Suddenly Democratic incumbents are like deer on the opening day of hunting season, running for cover and fearing the worst.
Come November...one or both houses of Congress could fall to the Republicans. As one top Democrat tells the New York Daily News: "If the election were held today we'd lose both houses."
And it seems like the White House is starting to get it. After his guys got their hats handed to them in Massachusetts, Virginia and New Jersey, President Obama pretty much stayed away from Arlen Specter in Pennsylvania.
But it's worth pointing out that some of these candidates didn't want the President's help either; they don't want to get too close to a president with mediocre approval ratings whose policies - like health care reform - aren't popular everywhere.
Meanwhile the White House is busy spinning another awful day the best they can. They claim the race that meant the most was the Pennsylvania congressional seat - where Democrats managed to hold onto the late Congressman Murtha's seat.
The White House also cites weak candidates in the other races as well as a toxic political environment for incumbents.
Here’s my question to you: To what extent are yesterday's election results a referendum on President Obama?
Interested to know which ones made it on air?
Paulette in Dallas, Pennsylvania writes:
100%. The way Specter in Pennsylvania was hung out to dry was shameful. That man put thirty years of his life on the line by crossing the aisle and voting for the stimulus package. He had no choice but to convert to being a Democrat then. I'm sure he was promised the world and on Election Day, Obama was in Youngstown, Ohio. This shows me how he honors his word.
I think it's more of a referendum on how pitiful Congress is and the Democrats' agenda than it is on Obama personally. I think Republicans are likely to get every bit as much of a wake-up call come election time. Just look at the number of incumbent Republicans who are struggling in the primaries and you can see. However, if Obama doesn't learn to govern from the center, he will have a rude awakening in 2012.

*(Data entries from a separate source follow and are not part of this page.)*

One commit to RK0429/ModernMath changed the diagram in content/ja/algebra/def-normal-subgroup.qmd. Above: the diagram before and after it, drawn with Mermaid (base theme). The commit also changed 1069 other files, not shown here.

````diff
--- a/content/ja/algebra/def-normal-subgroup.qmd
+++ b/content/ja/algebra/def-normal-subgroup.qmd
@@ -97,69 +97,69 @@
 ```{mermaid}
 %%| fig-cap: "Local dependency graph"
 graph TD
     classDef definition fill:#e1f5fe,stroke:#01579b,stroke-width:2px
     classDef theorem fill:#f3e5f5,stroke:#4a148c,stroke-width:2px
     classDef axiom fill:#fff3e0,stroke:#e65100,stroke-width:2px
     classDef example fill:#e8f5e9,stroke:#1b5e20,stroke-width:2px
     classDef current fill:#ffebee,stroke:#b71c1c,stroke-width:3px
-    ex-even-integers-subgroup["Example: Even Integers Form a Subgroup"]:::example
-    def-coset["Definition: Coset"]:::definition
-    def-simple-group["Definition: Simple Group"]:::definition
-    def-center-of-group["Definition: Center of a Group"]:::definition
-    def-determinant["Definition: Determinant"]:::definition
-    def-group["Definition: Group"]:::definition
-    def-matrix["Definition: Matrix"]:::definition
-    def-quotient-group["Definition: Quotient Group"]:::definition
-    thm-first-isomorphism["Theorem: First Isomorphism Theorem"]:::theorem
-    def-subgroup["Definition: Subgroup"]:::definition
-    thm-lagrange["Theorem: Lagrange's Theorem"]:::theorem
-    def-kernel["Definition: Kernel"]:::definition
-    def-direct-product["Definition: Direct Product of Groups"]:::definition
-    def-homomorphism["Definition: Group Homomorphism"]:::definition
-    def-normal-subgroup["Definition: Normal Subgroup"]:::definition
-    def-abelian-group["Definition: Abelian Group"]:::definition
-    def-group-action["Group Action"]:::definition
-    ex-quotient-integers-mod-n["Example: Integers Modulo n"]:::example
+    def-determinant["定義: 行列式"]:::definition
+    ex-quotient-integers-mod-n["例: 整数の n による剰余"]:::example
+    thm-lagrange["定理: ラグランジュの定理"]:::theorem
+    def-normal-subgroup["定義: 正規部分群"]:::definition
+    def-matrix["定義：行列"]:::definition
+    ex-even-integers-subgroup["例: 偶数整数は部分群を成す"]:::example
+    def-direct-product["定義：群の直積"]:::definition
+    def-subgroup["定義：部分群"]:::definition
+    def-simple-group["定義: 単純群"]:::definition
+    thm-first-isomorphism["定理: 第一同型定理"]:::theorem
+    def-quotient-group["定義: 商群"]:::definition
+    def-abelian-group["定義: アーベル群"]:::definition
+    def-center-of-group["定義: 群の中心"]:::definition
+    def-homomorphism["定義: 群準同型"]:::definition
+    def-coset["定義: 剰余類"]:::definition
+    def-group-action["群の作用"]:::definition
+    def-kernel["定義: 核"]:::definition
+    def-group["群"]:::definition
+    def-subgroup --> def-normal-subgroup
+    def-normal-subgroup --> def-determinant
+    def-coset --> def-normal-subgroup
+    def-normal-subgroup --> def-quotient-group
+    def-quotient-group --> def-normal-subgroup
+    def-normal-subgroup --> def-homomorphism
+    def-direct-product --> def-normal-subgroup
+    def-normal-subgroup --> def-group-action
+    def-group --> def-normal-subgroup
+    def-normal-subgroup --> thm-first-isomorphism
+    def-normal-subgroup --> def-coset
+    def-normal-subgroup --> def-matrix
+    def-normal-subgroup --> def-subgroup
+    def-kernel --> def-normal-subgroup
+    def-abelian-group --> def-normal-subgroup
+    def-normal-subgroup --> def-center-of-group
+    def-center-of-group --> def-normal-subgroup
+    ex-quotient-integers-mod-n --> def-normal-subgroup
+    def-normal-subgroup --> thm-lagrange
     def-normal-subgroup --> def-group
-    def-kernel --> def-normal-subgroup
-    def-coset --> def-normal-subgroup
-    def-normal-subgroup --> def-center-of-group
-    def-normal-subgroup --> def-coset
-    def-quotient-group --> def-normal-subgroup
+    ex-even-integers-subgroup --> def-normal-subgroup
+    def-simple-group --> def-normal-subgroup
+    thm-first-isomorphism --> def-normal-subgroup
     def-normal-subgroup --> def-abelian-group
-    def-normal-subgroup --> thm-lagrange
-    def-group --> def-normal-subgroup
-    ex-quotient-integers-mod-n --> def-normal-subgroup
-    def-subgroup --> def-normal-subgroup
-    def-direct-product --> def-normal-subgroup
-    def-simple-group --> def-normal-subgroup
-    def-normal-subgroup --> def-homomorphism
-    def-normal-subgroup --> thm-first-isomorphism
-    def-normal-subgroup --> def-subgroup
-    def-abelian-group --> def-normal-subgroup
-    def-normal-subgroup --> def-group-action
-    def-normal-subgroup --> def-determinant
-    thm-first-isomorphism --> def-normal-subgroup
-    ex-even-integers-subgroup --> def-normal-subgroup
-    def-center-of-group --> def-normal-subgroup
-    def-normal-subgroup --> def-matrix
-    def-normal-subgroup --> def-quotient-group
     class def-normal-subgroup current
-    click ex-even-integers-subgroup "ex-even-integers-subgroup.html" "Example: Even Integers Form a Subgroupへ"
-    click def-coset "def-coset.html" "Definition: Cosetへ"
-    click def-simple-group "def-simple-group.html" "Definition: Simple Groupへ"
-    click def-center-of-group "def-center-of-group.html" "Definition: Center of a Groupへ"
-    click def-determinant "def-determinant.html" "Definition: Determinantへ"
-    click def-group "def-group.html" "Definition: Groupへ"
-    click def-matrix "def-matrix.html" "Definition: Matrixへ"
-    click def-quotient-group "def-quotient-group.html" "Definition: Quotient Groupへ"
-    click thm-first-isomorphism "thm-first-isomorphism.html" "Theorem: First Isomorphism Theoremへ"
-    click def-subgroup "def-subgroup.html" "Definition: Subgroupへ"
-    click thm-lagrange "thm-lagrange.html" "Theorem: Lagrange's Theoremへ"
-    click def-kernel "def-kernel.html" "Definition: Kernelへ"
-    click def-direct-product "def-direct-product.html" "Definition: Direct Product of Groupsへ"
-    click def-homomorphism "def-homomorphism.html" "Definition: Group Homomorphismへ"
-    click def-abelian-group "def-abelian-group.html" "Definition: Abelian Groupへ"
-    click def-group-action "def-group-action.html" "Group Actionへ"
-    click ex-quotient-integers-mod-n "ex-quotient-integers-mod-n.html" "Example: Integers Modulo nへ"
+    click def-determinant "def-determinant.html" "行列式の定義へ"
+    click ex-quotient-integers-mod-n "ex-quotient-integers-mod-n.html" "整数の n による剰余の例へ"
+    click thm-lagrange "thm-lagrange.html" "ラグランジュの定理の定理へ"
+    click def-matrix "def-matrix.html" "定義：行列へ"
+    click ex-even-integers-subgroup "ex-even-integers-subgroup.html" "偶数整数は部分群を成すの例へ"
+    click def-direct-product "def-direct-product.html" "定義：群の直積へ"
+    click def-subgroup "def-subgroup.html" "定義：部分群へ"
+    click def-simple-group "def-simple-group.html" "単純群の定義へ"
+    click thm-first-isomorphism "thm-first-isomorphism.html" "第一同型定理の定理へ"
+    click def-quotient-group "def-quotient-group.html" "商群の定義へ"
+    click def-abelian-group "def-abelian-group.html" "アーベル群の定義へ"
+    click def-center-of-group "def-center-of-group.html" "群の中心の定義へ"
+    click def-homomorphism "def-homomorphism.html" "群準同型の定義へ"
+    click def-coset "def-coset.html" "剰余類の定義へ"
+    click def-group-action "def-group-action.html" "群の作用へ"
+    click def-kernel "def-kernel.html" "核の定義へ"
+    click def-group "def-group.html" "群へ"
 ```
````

Bob in Arizona writes:
Arlen Specter was not a Democrat. He was an opportunist. This was not a vote against Barack Obama... it was a vote against someone whose only goal was to remain in office.
What about the special election for Rep. Murtha's seat? Isn't that a referendum on Obama showing that Pennsylvania swing voters who voted for McCain are now voting Democratic?
Hey Jack. I think we have to wait for the fall elections. These are critical six months for Obama. If he loses both houses it will be a "No vote of confidence". If they can create good paying jobs, all this anger will evaporate very fast. "It is the economy stupid" said the bold man years ago. That phrase will stand for ever.
Absolutely a referendum on the president. Even the people who voted for Obama are now realizing what a mistake it was. He is not listening to the American people, the idea that we don't know what is good for us is becoming more than insulting. I can't wait for November.